[Before-and-after change records]
----

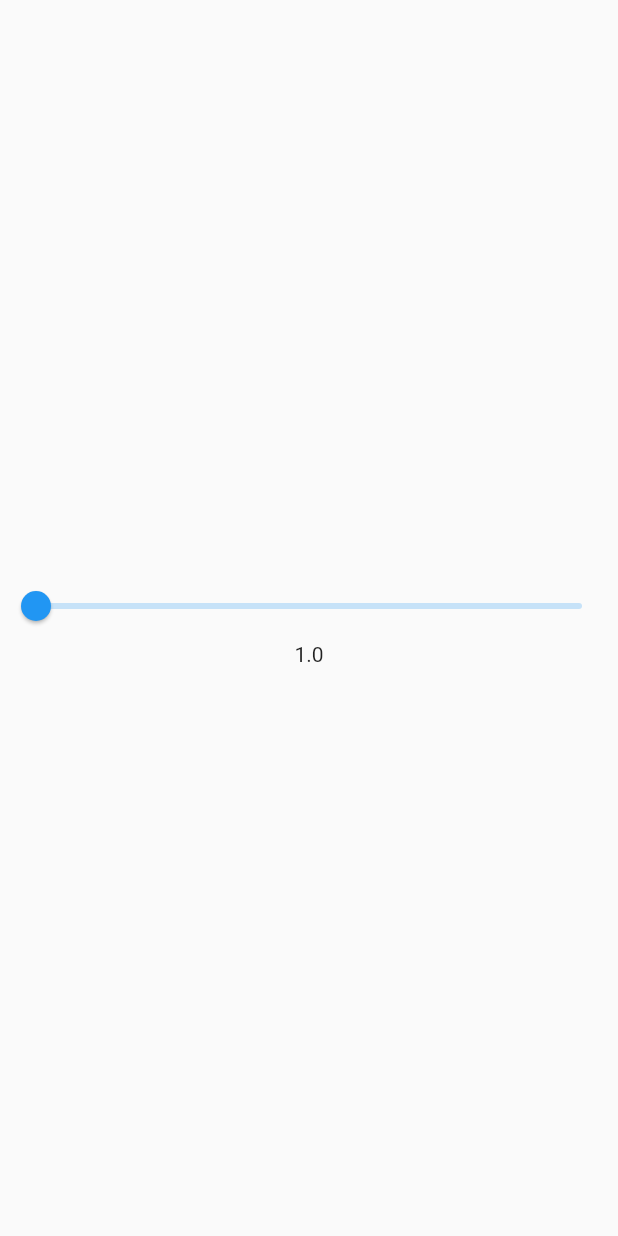
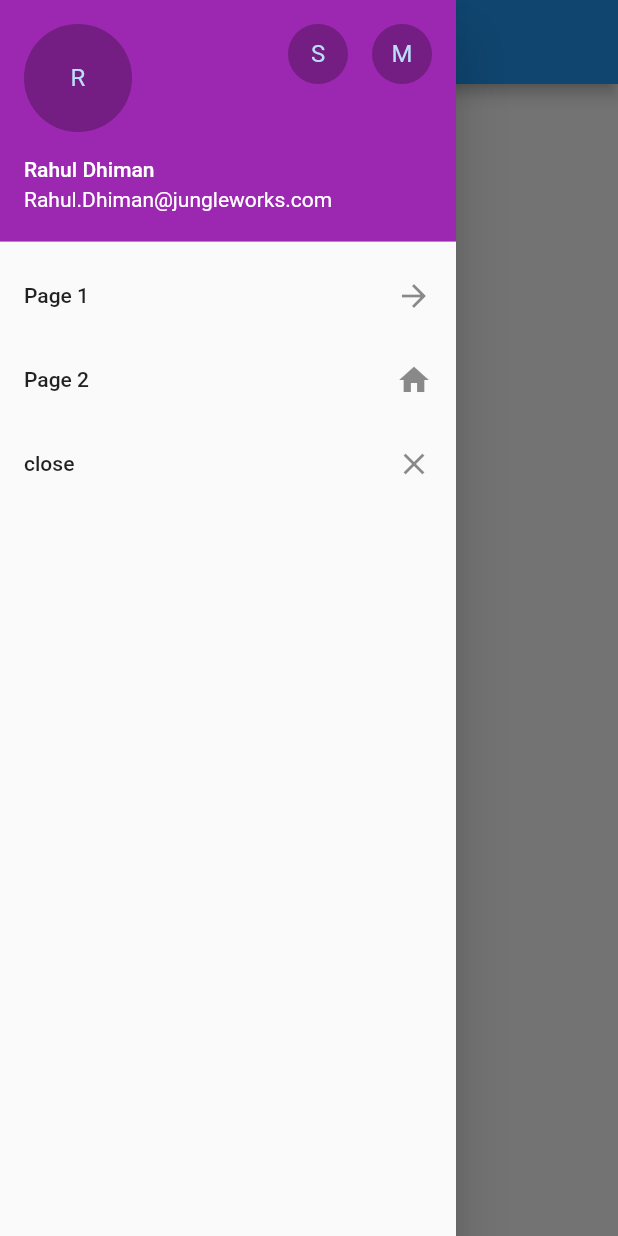
Before and after one commit to RahulDhiman93/FlutterBasics, a Flutter app: the screen it shows after launch, with the side drawer open (before the commit the screen has no drawer), on a phone screen of 412 x 824 dp. Run offline on Flutter 3.47's test engine with Material 2 defaults, Android fonts, the phone set to English and light mode, and no system bars.

Commit message:
Routing Added

```diff
--- a/lib/main.dart
+++ b/lib/main.dart
@@ -1,9 +1,99 @@
 import 'package:flutter/material.dart';
+import 'otherDart.dart';
+
 
 void main(){
-    runApp(new MaterialApp(home: new sliderView()));
+    runApp(new MaterialApp(home: new drawerView()));
   //runApp(new stackView());
 }
+
+class drawerView extends StatefulWidget {
+  @override
+  _drawerViewState createState() => _drawerViewState();
+}
+
+class _drawerViewState extends State<drawerView> {
+  @override
+  Widget build(BuildContext context) {
+    return new Scaffold(
+      appBar: new AppBar(title: new Text('Drawer widget'),),
+      drawer: new Drawer(
+        child: new ListView(
+          children: <Widget>[
+            new UserAccountsDrawerHeader(
+                accountName: new Text('Rahul Dhiman'),
+                accountEmail: new Text('Rahul.Dhiman@jungleworks.com'),
+                currentAccountPicture: new CircleAvatar(
+                  backgroundColor: Colors.black26,
+                  child: new Text('R'),
+                ),
+                decoration: new BoxDecoration(
+                  color: Colors.purple
+                ),
+                otherAccountsPictures: <Widget>[
+                  new CircleAvatar(
+                    backgroundColor: Colors.black26,
+                    child: new Text('S'),
+                  ),
+                  new CircleAvatar(
+                    backgroundColor: Colors.black26,
+                    child: new Text('M'),
+                  )
+                ],
+
+            ),
+            new ListTile(
+              title: new Text('Page 1'),
+              trailing: new Icon(Icons.arrow_forward),
+              onTap: () => Navigator.of(context).push(new MaterialPageRoute(builder: (BuildContext context)=>new op('page1'))),
+            ),
+            new ListTile(
+              title: new Text('Page 2'),
+              trailing: new Icon(Icons.home),
+              onTap: () => Navigator.of(context).push(new MaterialPageRoute(builder: (BuildContext context)=>new op('page2'))),
+            ),
+            new ListTile(
+              title: new Text('close'),
+              trailing: new Icon(Icons.close),
+              onTap: (){
+                Navigator.pop(context);
+              },
+            )
+          ],
+        ),
+      ),
+    );
+  }
+}
+
+
+class switchView extends StatefulWidget {
+  @override
+  _switchViewState createState() => _switchViewState();
+}
+
+class _switchViewState extends State<switchView> {
+
+  bool bswitch = true;
+
+
+  @override
+  Widget build(BuildContext context) {
+    return new Scaffold(
+     body: new Center(
+       child: new Switch(
+           value: bswitch,
+           onChanged: (bool bs){
+             setState(() {
+               bswitch = bs;
+             });
+           }),
+     ),
+    );
+  }
+}
+
+
 
 class sliderView extends StatefulWidget {
   @override
```
Also changed, not shown: lib/otherDart.dart (added, +19 -0 lines).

----

- [What to work on]
For this exercise, print all of the entries exactly as they appear, but without pictures.

- [Answer to this exercise]
Before and after one commit to RahulDhiman93/FlutterBasics, a Flutter app: the screen it shows after launch, with the side drawer open (before the commit the screen has no drawer), on a phone screen of 412 x 824 dp. Run offline on Flutter 3.47's test engine with Material 2 defaults, Android fonts, the phone set to English and light mode, and no system bars.

Commit message:
Routing Added

```diff
--- a/lib/main.dart
+++ b/lib/main.dart
@@ -1,9 +1,99 @@
 import 'package:flutter/material.dart';
+import 'otherDart.dart';
+
 
 void main(){
-    runApp(new MaterialApp(home: new sliderView()));
+    runApp(new MaterialApp(home: new drawerView()));
   //runApp(new stackView());
 }
+
+class drawerView extends StatefulWidget {
+  @override
+  _drawerViewState createState() => _drawerViewState();
+}
+
+class _drawerViewState extends State<drawerView> {
+  @override
+  Widget build(BuildContext context) {
+    return new Scaffold(
+      appBar: new AppBar(title: new Text('Drawer widget'),),
+      drawer: new Drawer(
+        child: new ListView(
+          children: <Widget>[
+            new UserAccountsDrawerHeader(
+                accountName: new Text('Rahul Dhiman'),
+                accountEmail: new Text('Rahul.Dhiman@jungleworks.com'),
+                currentAccountPicture: new CircleAvatar(
+                  backgroundColor: Colors.black26,
+                  child: new Text('R'),
+                ),
+                decoration: new BoxDecoration(
+                  color: Colors.purple
+                ),
+                otherAccountsPictures: <Widget>[
+                  new CircleAvatar(
+                    backgroundColor: Colors.black26,
+                    child: new Text('S'),
+                  ),
+                  new CircleAvatar(
+                    backgroundColor: Colors.black26,
+                    child: new Text('M'),
+                  )
+                ],
+
+            ),
+            new ListTile(
+              title: new Text('Page 1'),
+              trailing: new Icon(Icons.arrow_forward),
+              onTap: () => Navigator.of(context).push(new MaterialPageRoute(builder: (BuildContext context)=>new op('page1'))),
+            ),
+            new ListTile(
+              title: new Text('Page 2'),
+              trailing: new Icon(Icons.home),
+              onTap: () => Navigator.of(context).push(new MaterialPageRoute(builder: (BuildContext context)=>new op('page2'))),
+            ),
+            new ListTile(
+              title: new Text('close'),
+              trailing: new Icon(Icons.close),
+              onTap: (){
+                Navigator.pop(context);
+              },
+            )
+          ],
+        ),
+      ),
+    );
+  }
+}
+
+
+class switchView extends StatefulWidget {
+  @override
+  _switchViewState createState() => _switchViewState();
+}
+
+class _switchViewState extends State<switchView> {
+
+  bool bswitch = true;
+
+
+  @override
+  Widget build(BuildContext context) {
+    return new Scaffold(
+     body: new Center(
+       child: new Switch(
+           value: bswitch,
+           onChanged: (bool bs){
+             setState(() {
+               bswitch = bs;
+             });
+           }),
+     ),
+    );
+  }
+}
+
+
 
 class sliderView extends StatefulWidget {
   @override
```
Also changed, not shown: lib/otherDart.dart (added, +19 -0 lines).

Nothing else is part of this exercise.